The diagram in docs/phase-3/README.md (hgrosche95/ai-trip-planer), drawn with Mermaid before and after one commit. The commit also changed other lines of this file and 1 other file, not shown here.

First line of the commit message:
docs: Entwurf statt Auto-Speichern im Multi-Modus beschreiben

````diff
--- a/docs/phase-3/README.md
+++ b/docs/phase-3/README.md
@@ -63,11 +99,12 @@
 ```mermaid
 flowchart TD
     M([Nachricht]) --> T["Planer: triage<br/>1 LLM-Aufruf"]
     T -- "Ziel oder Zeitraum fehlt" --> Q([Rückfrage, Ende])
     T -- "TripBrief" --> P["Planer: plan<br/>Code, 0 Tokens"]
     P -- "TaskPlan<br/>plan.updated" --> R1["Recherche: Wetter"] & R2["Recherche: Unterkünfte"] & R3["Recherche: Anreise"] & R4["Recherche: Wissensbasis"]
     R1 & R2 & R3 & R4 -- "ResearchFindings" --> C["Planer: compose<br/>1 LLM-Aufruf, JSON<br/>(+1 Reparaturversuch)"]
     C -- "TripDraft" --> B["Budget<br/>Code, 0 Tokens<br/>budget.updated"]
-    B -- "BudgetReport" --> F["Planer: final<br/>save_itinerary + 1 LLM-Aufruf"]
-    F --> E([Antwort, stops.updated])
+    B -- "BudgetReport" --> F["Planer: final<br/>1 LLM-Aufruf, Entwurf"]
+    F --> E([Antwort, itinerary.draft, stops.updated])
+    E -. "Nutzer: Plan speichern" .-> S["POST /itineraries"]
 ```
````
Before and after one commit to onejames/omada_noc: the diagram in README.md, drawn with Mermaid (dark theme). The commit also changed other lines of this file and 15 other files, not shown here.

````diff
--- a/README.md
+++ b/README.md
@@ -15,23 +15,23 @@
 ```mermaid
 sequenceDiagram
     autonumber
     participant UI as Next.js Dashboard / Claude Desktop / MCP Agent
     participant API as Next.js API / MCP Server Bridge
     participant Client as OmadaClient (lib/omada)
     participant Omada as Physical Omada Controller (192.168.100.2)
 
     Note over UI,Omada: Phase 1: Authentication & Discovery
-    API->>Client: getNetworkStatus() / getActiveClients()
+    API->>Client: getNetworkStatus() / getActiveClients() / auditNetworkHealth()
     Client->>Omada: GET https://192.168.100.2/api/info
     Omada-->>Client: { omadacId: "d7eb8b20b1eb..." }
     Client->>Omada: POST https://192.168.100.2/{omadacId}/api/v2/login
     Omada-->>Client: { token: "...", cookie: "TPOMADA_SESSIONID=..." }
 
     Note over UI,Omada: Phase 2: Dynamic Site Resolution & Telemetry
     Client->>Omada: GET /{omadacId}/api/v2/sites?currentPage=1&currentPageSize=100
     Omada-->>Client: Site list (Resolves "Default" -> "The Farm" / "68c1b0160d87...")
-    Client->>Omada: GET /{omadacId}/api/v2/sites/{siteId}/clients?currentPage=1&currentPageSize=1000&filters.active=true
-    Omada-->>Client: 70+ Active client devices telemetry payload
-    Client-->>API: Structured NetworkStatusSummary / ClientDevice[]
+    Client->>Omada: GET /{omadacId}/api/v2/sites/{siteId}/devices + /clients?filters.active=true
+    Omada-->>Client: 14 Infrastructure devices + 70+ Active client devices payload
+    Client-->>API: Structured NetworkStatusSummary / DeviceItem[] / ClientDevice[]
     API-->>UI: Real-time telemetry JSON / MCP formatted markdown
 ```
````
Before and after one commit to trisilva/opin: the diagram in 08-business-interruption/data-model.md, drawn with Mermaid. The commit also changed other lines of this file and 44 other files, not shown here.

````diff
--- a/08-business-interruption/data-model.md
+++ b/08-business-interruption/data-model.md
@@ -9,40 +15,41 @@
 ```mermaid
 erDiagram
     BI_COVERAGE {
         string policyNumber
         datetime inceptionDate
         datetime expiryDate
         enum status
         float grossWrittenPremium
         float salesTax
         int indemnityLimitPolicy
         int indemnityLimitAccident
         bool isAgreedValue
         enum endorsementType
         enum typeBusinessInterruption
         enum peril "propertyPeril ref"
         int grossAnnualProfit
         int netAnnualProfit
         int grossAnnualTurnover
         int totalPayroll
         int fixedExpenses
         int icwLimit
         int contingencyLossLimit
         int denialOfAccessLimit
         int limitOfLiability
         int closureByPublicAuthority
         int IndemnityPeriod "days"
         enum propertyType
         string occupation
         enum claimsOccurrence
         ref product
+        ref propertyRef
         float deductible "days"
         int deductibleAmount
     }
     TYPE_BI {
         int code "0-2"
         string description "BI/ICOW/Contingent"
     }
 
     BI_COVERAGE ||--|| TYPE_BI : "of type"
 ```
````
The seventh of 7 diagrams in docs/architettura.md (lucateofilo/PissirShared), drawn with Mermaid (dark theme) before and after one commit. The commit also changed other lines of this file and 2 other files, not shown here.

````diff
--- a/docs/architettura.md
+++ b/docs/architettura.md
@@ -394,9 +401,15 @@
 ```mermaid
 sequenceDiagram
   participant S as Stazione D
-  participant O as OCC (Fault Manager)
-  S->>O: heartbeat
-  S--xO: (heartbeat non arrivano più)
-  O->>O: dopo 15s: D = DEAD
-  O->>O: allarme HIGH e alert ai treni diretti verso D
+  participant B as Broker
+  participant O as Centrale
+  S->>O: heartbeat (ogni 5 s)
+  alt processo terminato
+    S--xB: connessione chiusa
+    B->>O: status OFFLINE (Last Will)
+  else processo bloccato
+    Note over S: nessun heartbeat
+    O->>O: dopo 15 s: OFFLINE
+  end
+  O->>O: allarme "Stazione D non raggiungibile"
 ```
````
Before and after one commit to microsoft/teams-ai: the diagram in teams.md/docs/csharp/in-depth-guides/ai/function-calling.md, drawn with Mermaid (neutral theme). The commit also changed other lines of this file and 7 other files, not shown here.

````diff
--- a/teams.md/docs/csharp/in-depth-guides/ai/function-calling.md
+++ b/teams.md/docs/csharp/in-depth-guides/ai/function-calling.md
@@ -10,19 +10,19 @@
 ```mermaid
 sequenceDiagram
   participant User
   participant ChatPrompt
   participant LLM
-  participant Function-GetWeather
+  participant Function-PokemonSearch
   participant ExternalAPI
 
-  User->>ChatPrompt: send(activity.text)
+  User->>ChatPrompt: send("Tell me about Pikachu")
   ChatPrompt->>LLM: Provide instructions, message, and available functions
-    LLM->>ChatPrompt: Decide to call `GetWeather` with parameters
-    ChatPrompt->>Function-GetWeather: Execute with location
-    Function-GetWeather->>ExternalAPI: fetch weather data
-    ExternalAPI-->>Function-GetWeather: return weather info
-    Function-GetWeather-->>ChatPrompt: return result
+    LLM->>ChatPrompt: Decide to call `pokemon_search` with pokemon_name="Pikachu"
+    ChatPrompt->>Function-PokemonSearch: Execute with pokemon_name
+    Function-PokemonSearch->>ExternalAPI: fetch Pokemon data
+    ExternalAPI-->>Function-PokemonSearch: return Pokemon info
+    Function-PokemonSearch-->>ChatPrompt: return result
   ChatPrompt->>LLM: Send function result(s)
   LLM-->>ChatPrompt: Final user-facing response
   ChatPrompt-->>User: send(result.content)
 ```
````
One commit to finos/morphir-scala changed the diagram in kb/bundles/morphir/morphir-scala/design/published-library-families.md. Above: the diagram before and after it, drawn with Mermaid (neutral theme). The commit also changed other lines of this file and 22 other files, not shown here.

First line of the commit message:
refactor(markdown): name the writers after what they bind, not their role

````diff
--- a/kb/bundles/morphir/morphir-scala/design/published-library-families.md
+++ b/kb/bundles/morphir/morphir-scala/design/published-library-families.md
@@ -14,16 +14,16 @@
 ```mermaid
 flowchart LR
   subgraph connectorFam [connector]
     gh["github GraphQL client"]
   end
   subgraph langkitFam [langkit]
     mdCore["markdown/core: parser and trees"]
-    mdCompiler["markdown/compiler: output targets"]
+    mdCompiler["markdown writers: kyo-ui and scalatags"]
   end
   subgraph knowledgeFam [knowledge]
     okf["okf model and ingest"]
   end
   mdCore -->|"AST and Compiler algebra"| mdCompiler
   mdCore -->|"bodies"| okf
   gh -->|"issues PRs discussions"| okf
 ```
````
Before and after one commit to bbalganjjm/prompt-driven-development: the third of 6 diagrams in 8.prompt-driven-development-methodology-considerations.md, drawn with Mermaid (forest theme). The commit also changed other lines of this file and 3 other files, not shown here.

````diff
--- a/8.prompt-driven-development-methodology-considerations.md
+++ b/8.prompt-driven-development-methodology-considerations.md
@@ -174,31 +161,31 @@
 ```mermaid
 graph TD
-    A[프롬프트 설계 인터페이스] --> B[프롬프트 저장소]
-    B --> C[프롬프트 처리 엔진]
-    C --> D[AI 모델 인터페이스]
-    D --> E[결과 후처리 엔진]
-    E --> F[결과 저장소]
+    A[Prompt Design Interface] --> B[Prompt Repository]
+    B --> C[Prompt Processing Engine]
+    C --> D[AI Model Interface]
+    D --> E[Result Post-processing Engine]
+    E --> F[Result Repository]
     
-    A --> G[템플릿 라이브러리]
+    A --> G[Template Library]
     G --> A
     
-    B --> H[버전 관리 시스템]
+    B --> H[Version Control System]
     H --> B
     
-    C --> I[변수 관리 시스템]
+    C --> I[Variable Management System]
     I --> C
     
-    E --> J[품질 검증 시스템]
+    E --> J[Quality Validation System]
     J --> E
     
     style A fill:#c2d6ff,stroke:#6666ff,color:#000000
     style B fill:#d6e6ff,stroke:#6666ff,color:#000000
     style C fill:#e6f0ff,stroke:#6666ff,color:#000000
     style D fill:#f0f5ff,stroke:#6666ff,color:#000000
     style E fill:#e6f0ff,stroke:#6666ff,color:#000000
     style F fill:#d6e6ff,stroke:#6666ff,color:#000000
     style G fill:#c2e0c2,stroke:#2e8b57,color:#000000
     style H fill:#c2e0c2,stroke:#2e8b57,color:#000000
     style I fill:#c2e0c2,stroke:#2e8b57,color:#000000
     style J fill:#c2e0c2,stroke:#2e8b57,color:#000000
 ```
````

- INSTRUCTIONS FOR THE TASK
Lines of the listing above that include the string "depth" should each be copied.

- SOLUTION
Before and after one commit to microsoft/teams-ai: the diagram in teams.md/docs/csharp/in-depth-guides/ai/function-calling.md, drawn with Mermaid (neutral theme). The commit also changed other lines of this file and 7 other files, not shown here.
--- a/teams.md/docs/csharp/in-depth-guides/ai/function-calling.md
+++ b/teams.md/docs/csharp/in-depth-guides/ai/function-calling.md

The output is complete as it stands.